## DATA FOR THIS TASK
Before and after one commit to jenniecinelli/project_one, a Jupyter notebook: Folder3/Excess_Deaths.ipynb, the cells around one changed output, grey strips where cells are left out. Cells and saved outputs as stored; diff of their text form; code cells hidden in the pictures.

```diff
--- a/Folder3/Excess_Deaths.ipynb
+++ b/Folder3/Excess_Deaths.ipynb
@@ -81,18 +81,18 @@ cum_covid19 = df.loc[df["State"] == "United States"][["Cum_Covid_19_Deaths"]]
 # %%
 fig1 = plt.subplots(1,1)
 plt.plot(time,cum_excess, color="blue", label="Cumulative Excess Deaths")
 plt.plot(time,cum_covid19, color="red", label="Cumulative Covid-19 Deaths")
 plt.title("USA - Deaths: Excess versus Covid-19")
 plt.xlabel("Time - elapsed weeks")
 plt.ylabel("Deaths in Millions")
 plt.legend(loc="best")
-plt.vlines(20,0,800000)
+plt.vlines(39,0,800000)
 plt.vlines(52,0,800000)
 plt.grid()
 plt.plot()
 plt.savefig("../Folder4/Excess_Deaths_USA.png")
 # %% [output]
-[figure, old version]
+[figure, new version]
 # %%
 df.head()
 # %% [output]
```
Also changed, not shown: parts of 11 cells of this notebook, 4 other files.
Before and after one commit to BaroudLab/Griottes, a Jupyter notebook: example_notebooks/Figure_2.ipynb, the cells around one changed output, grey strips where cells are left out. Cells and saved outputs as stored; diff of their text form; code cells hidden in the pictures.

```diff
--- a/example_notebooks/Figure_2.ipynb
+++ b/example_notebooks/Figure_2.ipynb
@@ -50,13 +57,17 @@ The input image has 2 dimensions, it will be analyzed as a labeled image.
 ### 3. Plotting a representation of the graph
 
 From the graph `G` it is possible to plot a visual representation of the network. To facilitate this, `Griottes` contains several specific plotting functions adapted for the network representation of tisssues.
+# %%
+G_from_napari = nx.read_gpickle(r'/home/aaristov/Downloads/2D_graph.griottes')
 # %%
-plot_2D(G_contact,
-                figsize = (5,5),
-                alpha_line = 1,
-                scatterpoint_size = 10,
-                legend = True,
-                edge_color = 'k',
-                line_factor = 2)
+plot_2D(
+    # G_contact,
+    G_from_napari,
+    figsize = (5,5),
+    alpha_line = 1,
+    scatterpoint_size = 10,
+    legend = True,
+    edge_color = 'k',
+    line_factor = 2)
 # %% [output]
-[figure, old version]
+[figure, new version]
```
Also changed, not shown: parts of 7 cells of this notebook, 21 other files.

## WORK TO COMPLETE
Lines with "shown" in the records above: copy every one of them.

## RESPONSE
Also changed, not shown: parts of 11 cells of this notebook, 4 other files.
Also changed, not shown: parts of 7 cells of this notebook, 21 other files.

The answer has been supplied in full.